colorectal cancer

Last edited 02/2020 and last reviewed 04/2022

Colorectal carcinoma is a term used to refer to cancerous growths of the colon, rectum and the appendix (1).

  • cancer of the colon is more common when compared to rectal cancer
    • in UK around two-thirds (64% in 2009) of all bowel cancers are cancers of the colon and over one-third (36%) are cancers of the rectum (including the anus) (2)
    • in a high risk population, the ratio is 2:1 while the rates are similar in countries where the risk is lower
    • majority of rectal cancer cases are seen in men while colon cancer cases are divided evenly between men and women (53%)
    • occurrence of colorectal cancer is strongly related to age, with almost three-quarters of cases occurring in people aged 65 or over. Colorectal cancer is the second most common cause of cancer death in the UK
  • ninety-five percent of malignant colorectal tumours are adenocarcinomas

Majority of colorectal cancers arise from adenomatous polyps most of which are benign but a few may develop into cancer overtime (1).

Colorectal cancer (cancer of the colon or rectum, or bowel cancer) is the fourth most common cancer in the UK, with over 41,000 new cases diagnosed each year according to Cancer Research UK (3).

Most of the tumours are seen in the left side of colon. The percentage distribution of cases within the large bowel in Great Britain between the years 2007-2009 is as follows:

  • 22% caecum and ascending colon
  • 5% transverse colon
  • 3% descending colon
  • 20% sigmoid colon
  • 7% rectosigmoid junction
  • 27% rectum (2)

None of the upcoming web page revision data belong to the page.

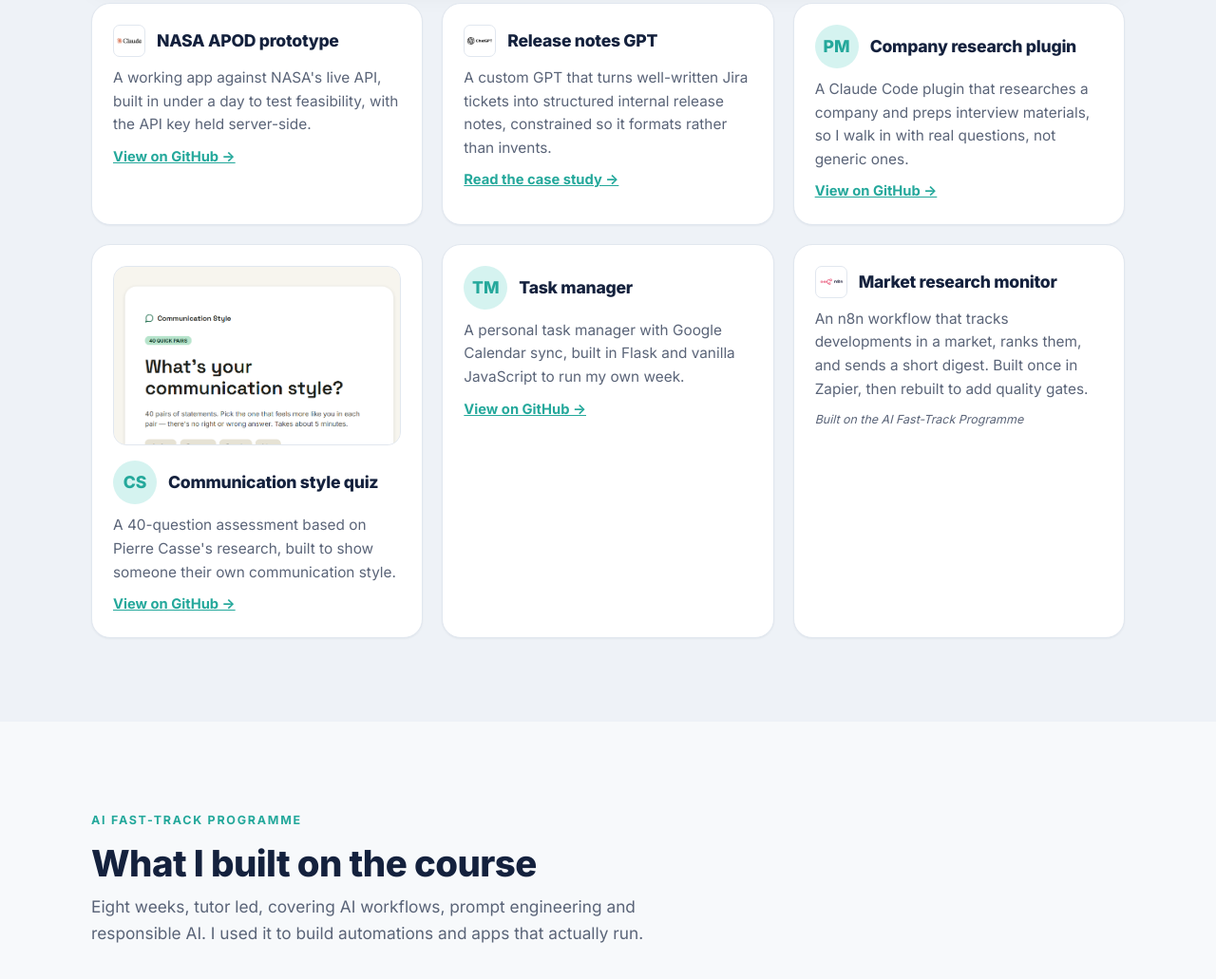
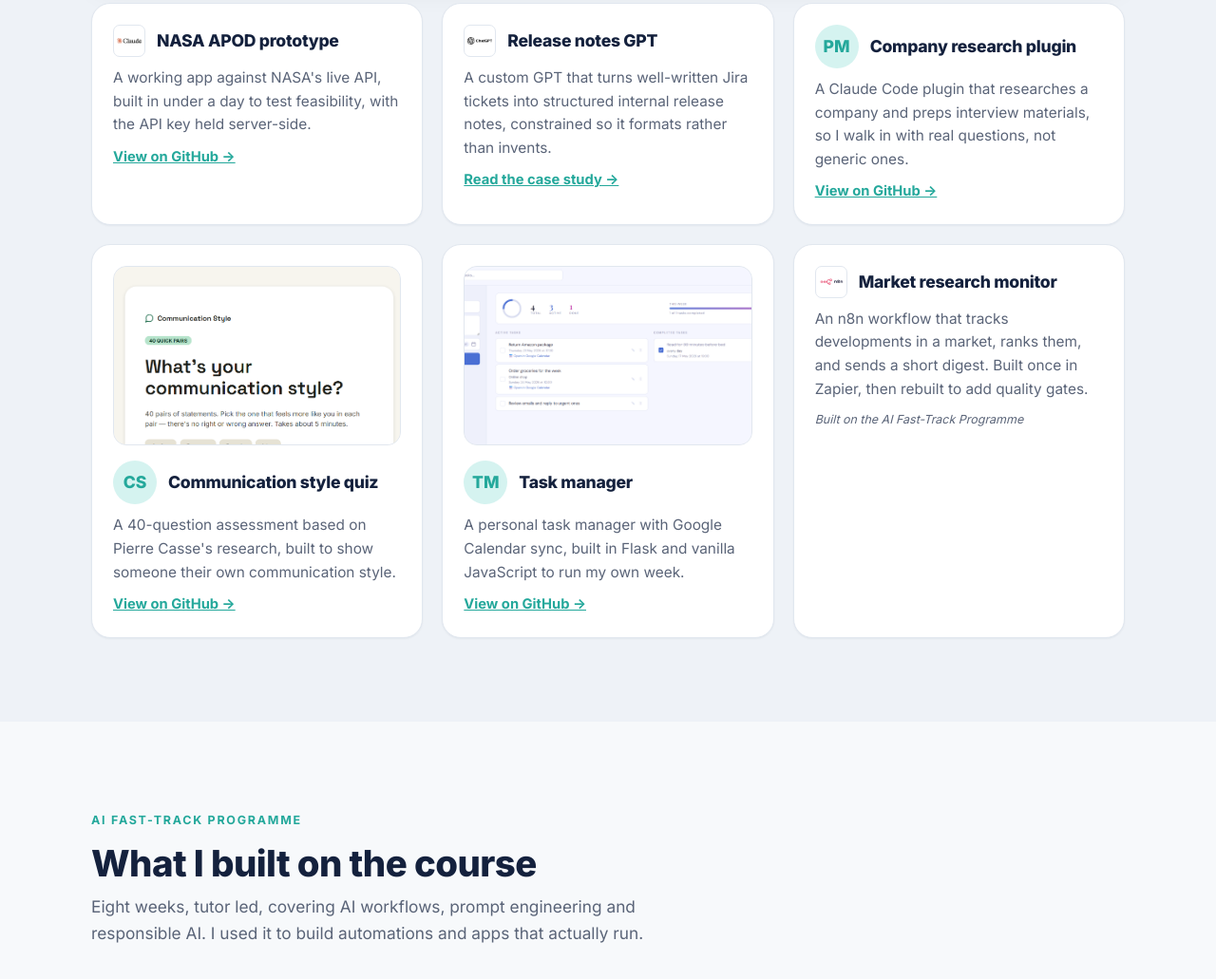
Before and after one commit to JoannaKmiec11/JoannaKmiec11.github.io, a plain HTML site: page index.html in a window 1280 px wide. Shown: the part 2947-3978 px from the top of the page at 95% size. Drawn offline with Linux system fonts and the light colour scheme.

Commit message:
Add screenshot to the task manager tool card
Co-Authored-By: Claude Opus 4.8 <noreply@anthropic.com>

```diff
--- a/index.html
+++ b/index.html
@@ -160,6 +160,7 @@
         </article>
 
         <article class="card tool">
+          <img class="tool-shot" src="assets/task-manager.png" alt="The task manager showing the week's tasks with Google Calendar sync">
           <div class="tool-head">
             <span class="circle" aria-hidden="true">TM</span>
             <h3>Task manager</h3>
```
Also changed, not shown: assets/task-manager.png (added).
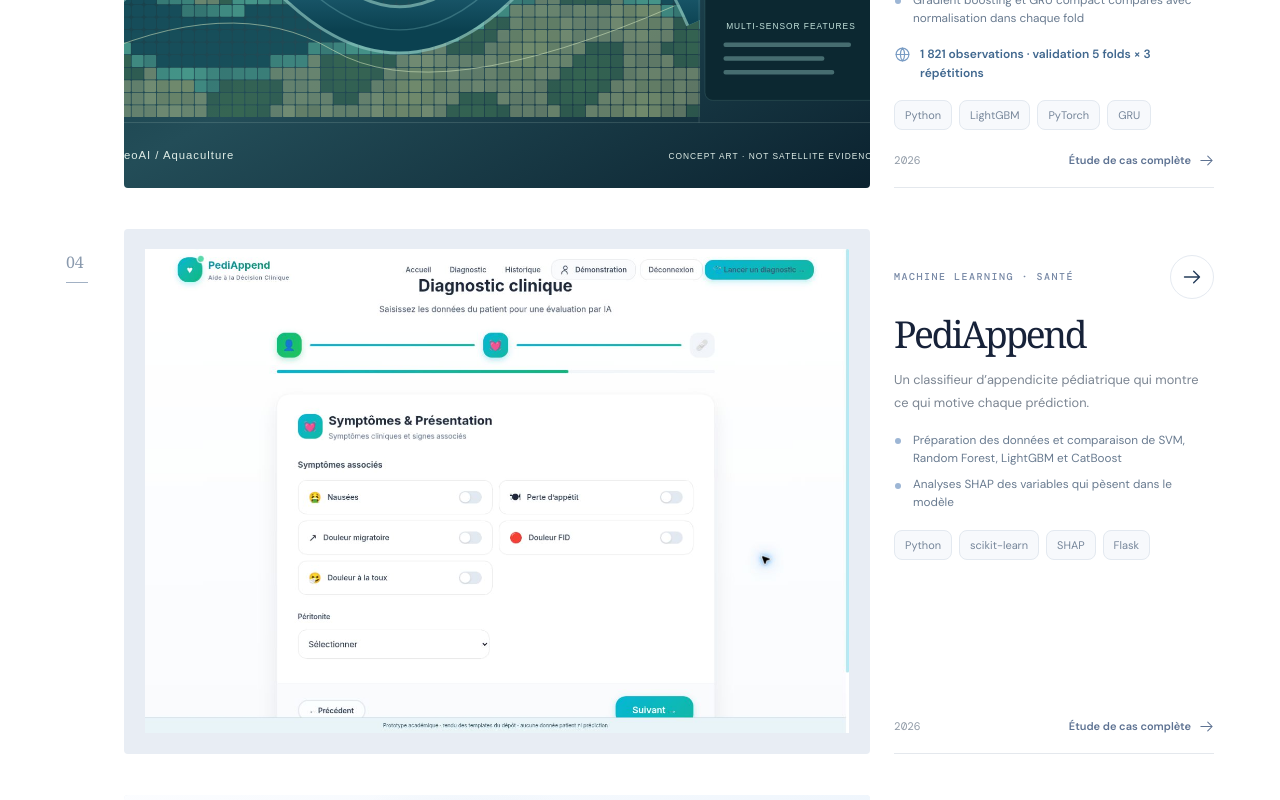
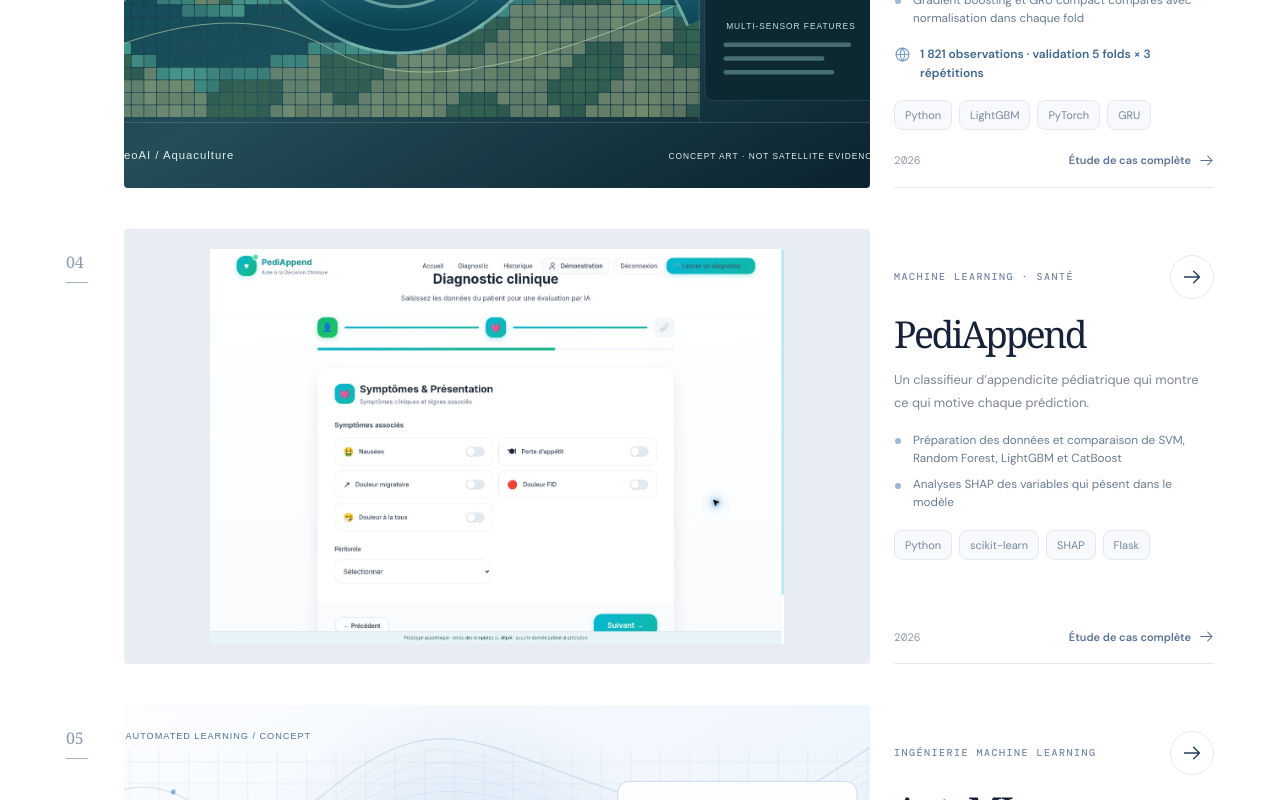
Before and after one commit to Rudolf-Staline/Portfolio, a React (Vite) app: page / in a window 1280 px wide. Shown: the part 2000-2800 px from the top of the page. Built offline with nearby package versions, Linux system fonts and the light colour scheme.

Commit message:
Keep all 11 panoramic images full-bleed alongside expanded technical descriptions

```diff
--- a/src/white-editorial.css
+++ b/src/white-editorial.css
@@ -324,3 +324,12 @@
   .we-featured .we-section-side{align-items:flex-start}
 }
 @media(max-width:390px){.we-row-highlights li{font-size:11px}}
+
+/* Ensure the panoramas cover their entire adaptive grid cell, even when
+   the technical copy is taller than the starting media height. */
+.we-row-media{position:relative}
+.we-row-media>a{position:absolute;inset:0;height:100%;width:100%}
+.we-row-media img{height:100%;width:100%}
+@media(prefers-reduced-motion:reduce){
+  .we-row-media img,.we-hero-media img{transform:none!important}
+}
```
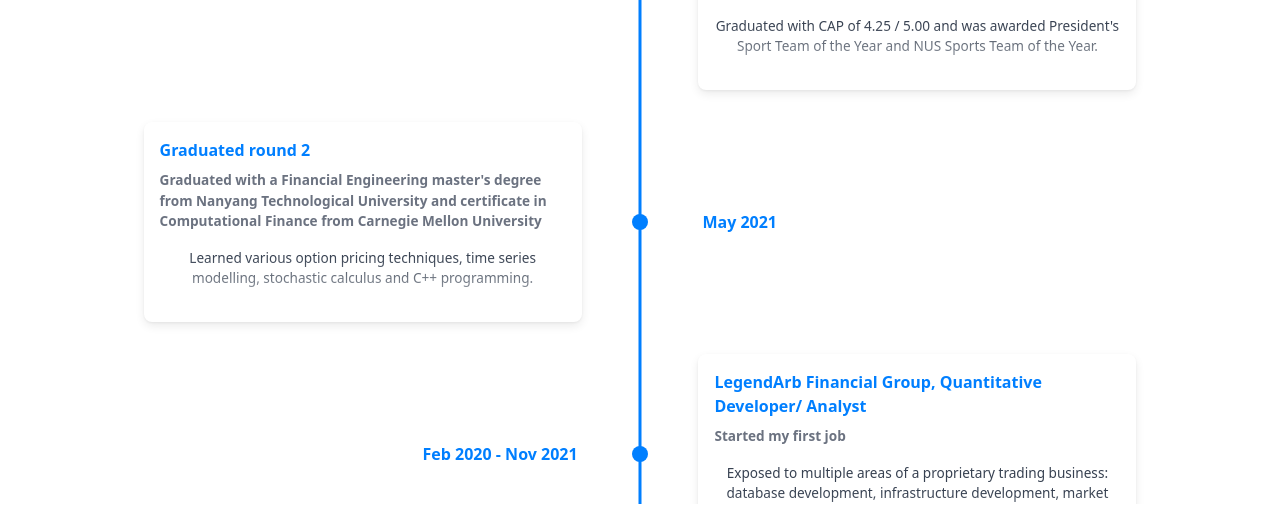
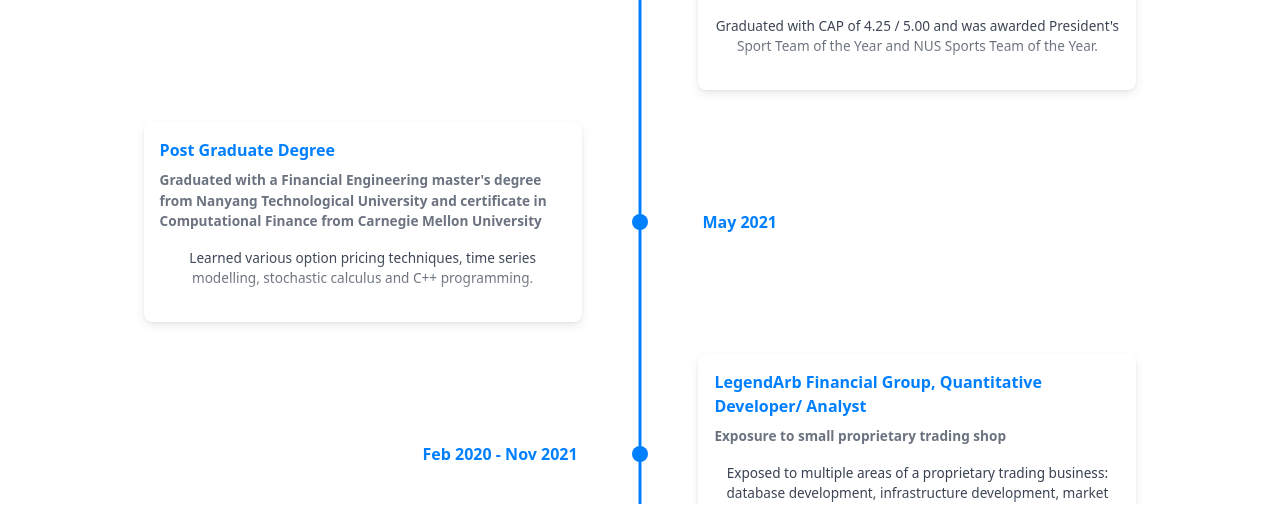
Before and after one commit to alanriya/alanriya.github.io, a React (Create React App) app: page / in a window 1280 px wide. Shown: the part 3680-4186 px from the top of the page. Built offline with nearby package versions, Linux system fonts and the light colour scheme.

Commit message:
update studies and first job

```diff
--- a/src/data.js
+++ b/src/data.js
@@ -49,7 +49,7 @@
     cardDetailedText: "Graduated with CAP of 4.25 / 5.00 and was awarded President's Sport Team of the Year and NUS Sports Team of the Year.",
   },
   {
-    cardTitle: `Graduated round 2`,
+    cardTitle: `Post Graduate Degree`,
     cardSubtitle:
       "Graduated with a Financial Engineering master's degree from Nanyang Technological University and certificate in Computational Finance from Carnegie Mellon University",
     title: "May 2021",
@@ -58,7 +58,7 @@
   {
     cardTitle: 'LegendArb Financial Group, Quantitative Developer/ Analyst',
     cardSubtitle:
-      "Started my first job",
+      "Exposure to small proprietary trading shop",
     title: "Feb 2020 - Nov 2021",
     cardDetailedText: "Exposed to multiple areas of a proprietary trading business: database development, infrastructure development, market connectivity, trading alpha research and trading operations.",
   },
```
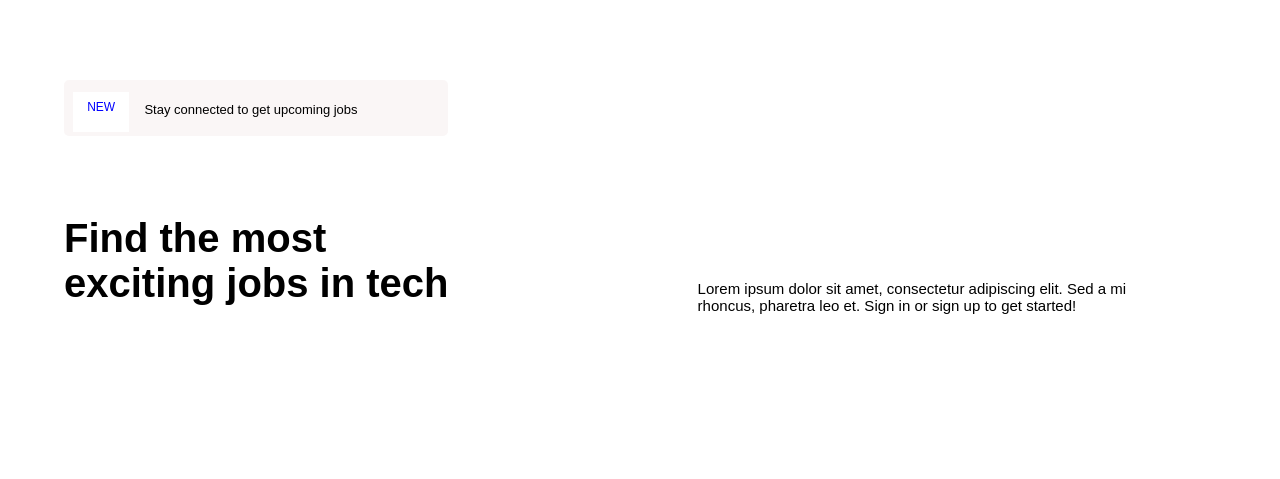
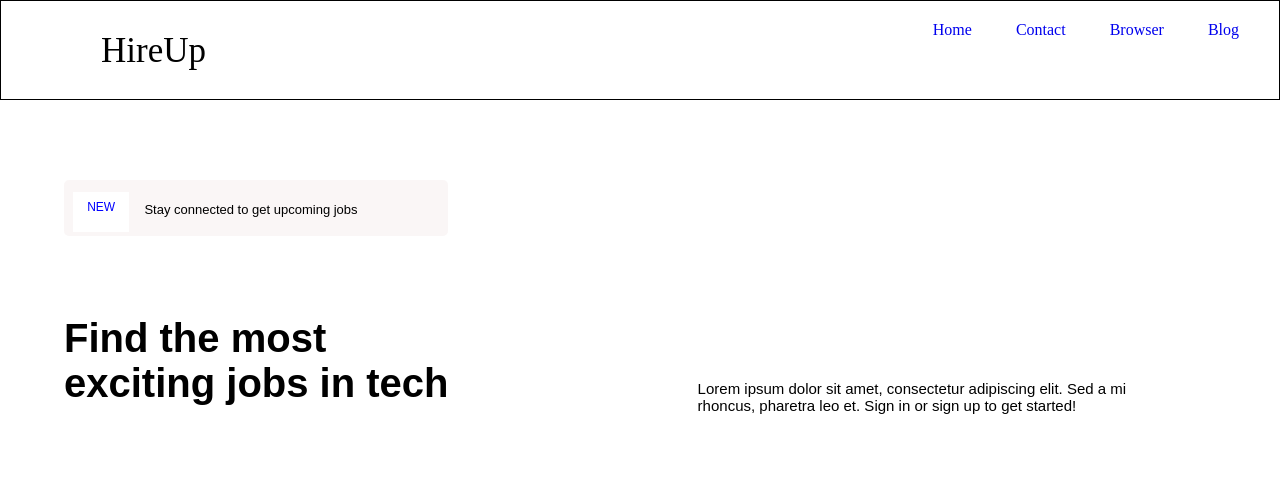
Before and after one commit to Sandhya0726/clone, a plain HTML site: page index.html in a window 1280 px wide. Drawn offline with Linux system fonts and the light colour scheme.

Commit message:
merged navbar and index

```diff
--- a/index.html
+++ b/index.html
@@ -8,6 +8,17 @@
     <link rel="stylesheet" href="style.css">
 </head>
 <body>
+    <nav>
+    <label class="logo">HireUp</label>
+    <ul>
+      <li><a href="#">Home</a></li>
+       <li><a href="#">Contact</a></li>
+       <li><a href="#">Browser</a></li>
+       <li><a href="#">Blog</a></li>
+    </ul>
+
+    </div>
+</nav>
     <div class="container">
         <div class="new">
             <div class="text">
```
Also changed, not shown: navbar.html (deleted, +0 -27 lines).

Much epidemiologic data for these two carcinomas have been grouped, but other aspects of the two diseases differ sufficiently that the two are discussed individually.

Survival rates have improved over time, with almost 60% of people diagnosed with colorectal cancer surviving for at least 5 years (3)

  • survival is linked to disease stage at presentation, with better survival the earlier the disease is detected and treated.

People with Lynch syndrome have an increased risk of colorectal cancer, with lifetime risk estimated to be between around 50% to 80% (3):

  • main strategy to prevent colorectal cancer in people with Lynch syndrome has been regular screening with colonoscopy and polypectomy. Aspirin has been suggested as another potential prevention strategy for colorectal cancer

People who have been treated for colorectal cancer may have long-term side effects of their treatments. For example, low anterior resection syndrome can have major impact on quality of life and daily living, and it affects around 40% of those who have undergone sphincter-preserving surgery for rectal cancer (3).